[INPUT MATERIAL — start]

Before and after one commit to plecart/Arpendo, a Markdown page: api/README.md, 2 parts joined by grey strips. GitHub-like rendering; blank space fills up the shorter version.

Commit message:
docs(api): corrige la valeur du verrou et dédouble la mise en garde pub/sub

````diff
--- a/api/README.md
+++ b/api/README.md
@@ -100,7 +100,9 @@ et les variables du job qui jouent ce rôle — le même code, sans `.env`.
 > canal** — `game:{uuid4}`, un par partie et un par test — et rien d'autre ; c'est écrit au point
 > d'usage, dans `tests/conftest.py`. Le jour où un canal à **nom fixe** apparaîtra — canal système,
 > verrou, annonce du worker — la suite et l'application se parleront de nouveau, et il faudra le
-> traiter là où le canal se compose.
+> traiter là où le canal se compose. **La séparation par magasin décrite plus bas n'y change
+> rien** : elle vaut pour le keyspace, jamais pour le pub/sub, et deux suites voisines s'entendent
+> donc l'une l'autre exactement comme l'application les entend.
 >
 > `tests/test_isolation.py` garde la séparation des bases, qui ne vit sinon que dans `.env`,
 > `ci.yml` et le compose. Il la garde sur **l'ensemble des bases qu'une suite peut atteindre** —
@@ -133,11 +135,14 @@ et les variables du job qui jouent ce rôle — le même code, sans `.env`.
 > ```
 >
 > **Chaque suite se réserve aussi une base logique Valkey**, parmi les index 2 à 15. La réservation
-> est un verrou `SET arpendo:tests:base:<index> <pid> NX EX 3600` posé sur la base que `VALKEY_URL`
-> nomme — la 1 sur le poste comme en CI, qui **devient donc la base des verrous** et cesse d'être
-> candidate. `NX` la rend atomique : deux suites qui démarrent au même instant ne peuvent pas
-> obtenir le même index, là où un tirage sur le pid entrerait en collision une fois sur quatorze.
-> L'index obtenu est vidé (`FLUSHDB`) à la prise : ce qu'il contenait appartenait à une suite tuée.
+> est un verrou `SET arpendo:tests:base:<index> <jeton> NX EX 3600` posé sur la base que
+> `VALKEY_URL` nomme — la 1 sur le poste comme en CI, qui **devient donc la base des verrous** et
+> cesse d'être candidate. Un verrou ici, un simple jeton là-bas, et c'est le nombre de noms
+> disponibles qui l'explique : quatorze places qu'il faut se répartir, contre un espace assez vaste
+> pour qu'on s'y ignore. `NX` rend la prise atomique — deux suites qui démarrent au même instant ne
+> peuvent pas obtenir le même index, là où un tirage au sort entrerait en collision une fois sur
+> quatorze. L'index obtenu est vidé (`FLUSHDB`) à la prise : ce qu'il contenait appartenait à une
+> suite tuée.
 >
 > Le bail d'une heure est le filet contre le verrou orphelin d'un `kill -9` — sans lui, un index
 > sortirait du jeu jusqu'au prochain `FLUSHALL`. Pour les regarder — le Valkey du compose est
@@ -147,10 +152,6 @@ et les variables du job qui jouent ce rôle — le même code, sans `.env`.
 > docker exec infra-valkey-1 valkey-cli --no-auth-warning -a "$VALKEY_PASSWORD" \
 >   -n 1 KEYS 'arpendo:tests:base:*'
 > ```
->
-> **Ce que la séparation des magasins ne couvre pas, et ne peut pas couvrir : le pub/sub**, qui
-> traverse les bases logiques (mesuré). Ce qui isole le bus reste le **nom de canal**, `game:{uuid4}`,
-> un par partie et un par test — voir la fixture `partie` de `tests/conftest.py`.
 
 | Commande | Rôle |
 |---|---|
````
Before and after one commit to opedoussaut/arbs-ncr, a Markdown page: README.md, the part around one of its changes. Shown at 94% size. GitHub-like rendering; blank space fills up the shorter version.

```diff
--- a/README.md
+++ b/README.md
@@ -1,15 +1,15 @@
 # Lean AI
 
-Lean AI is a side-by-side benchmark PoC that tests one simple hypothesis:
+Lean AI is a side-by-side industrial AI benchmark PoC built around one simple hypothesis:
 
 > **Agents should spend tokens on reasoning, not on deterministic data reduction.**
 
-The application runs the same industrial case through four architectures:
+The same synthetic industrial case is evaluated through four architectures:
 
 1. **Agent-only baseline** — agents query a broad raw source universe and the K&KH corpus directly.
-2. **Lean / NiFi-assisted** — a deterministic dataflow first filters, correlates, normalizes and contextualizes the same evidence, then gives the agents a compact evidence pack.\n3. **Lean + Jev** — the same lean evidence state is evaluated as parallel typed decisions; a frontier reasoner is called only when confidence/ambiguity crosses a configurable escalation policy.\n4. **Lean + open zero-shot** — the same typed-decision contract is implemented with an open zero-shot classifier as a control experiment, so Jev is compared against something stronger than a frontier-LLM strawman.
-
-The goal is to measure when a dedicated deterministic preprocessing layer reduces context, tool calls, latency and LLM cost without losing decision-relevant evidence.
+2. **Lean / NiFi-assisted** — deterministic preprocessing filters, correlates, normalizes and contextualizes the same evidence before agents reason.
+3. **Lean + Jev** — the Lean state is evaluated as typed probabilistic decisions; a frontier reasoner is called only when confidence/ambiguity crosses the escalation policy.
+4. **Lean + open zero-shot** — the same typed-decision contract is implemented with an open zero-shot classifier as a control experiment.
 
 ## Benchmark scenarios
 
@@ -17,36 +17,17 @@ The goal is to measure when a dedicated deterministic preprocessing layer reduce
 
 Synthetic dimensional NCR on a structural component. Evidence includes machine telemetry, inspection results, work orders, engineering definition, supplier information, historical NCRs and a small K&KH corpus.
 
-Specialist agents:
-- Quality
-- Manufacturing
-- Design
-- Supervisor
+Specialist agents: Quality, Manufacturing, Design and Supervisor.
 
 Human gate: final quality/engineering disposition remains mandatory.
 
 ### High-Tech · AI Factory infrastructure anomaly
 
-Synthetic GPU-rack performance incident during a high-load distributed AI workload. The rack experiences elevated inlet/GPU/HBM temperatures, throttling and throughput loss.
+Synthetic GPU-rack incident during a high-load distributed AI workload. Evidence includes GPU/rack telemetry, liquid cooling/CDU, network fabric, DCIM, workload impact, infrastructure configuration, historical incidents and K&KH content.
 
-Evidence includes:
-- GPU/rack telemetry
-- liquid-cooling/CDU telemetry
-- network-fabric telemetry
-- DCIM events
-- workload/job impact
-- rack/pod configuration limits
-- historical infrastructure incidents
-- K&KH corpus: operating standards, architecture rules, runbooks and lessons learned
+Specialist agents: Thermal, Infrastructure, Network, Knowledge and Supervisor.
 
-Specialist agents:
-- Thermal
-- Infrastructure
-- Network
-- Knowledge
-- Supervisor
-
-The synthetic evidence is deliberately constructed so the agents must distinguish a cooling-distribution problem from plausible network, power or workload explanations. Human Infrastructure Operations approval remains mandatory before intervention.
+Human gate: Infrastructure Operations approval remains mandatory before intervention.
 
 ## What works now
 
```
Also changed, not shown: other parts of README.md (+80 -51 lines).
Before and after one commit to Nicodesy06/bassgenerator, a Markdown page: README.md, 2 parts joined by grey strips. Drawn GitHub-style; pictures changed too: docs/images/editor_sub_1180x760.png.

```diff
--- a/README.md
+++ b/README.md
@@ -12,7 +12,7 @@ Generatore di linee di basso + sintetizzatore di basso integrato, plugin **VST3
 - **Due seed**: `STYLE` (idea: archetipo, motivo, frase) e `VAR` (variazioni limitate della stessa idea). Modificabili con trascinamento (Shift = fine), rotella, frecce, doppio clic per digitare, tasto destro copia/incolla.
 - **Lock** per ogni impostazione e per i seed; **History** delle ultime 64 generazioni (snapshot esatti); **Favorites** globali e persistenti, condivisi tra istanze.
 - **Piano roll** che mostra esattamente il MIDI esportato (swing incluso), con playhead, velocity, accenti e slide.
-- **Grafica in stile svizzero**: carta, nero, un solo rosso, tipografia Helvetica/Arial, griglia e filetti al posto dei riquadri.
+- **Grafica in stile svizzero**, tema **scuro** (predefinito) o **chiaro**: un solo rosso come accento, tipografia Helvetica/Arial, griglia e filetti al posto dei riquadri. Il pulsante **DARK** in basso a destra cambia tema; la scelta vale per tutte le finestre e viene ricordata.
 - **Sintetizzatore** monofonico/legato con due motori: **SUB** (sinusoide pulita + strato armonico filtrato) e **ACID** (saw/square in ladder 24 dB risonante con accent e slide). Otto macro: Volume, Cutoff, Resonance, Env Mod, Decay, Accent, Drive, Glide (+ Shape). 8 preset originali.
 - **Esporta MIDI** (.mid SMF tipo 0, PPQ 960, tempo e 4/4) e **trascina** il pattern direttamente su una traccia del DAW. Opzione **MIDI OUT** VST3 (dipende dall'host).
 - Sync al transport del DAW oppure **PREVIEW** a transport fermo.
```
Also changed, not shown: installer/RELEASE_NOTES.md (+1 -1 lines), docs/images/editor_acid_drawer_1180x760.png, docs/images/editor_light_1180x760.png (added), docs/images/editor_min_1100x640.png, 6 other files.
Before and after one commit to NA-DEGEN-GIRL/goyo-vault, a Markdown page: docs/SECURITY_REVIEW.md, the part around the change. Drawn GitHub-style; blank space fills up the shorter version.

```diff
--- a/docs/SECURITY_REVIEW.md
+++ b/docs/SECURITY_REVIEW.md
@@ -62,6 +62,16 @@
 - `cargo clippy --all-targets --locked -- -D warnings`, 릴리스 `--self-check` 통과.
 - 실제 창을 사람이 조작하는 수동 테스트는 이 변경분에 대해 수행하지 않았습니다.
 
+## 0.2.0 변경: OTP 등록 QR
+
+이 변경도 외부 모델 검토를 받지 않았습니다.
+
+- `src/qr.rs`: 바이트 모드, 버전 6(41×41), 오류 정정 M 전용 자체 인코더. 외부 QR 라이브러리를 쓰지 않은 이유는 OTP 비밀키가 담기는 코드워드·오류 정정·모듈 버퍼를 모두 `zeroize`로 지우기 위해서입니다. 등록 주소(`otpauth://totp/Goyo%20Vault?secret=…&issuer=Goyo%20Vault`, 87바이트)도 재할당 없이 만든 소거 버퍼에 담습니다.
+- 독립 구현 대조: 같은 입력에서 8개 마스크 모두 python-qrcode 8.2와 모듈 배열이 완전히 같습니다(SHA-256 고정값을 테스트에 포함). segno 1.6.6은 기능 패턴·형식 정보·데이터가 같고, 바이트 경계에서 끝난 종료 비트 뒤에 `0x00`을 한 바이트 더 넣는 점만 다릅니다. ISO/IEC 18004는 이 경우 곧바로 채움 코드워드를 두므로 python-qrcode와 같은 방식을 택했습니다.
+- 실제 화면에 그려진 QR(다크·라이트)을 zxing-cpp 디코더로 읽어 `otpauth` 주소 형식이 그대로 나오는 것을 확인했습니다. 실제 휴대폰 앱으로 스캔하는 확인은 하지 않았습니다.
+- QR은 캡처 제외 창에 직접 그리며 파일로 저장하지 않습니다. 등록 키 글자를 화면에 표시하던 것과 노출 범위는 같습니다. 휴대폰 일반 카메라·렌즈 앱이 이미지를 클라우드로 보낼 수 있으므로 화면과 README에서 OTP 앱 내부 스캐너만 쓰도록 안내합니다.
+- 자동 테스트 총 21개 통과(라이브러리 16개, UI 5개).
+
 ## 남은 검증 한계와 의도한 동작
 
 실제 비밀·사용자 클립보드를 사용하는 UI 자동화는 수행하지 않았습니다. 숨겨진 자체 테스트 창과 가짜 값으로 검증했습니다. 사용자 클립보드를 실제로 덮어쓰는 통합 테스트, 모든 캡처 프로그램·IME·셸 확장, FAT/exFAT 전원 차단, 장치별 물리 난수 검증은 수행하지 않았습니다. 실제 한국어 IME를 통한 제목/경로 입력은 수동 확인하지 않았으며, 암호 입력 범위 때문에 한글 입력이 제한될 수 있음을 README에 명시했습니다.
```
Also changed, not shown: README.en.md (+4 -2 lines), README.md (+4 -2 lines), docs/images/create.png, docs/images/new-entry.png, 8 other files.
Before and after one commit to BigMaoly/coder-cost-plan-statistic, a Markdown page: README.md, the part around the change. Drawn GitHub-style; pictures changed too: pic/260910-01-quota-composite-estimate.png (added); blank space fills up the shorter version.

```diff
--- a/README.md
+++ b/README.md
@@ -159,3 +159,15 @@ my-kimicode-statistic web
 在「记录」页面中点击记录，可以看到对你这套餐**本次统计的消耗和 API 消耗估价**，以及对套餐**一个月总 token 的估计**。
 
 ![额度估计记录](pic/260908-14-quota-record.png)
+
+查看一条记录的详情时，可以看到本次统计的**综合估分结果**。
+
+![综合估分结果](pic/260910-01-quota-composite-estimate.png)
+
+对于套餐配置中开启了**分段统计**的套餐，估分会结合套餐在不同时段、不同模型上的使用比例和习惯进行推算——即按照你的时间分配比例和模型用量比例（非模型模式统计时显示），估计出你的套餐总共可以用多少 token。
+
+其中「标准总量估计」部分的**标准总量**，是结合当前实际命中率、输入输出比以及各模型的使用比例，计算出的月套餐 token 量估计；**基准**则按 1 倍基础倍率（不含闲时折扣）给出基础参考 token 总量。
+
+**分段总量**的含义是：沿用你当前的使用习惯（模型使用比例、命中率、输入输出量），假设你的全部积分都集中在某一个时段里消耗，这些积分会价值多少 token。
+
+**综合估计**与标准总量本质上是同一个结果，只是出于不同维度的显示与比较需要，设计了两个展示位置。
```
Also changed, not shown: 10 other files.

[INPUT MATERIAL — finish]

*PROBLEM DETAILS*
Print, from the entries above, the line with "quatorze. L'index obtenu", the line with "lui, un index" and all lines between them, exactly and with nothing else.

*ANSWER SECTION*
+> quatorze. L'index obtenu est vidé (`FLUSHDB`) à la prise : ce qu'il contenait appartenait à une
+> suite tuée.
 >
 > Le bail d'une heure est le filet contre le verrou orphelin d'un `kill -9` — sans lui, un index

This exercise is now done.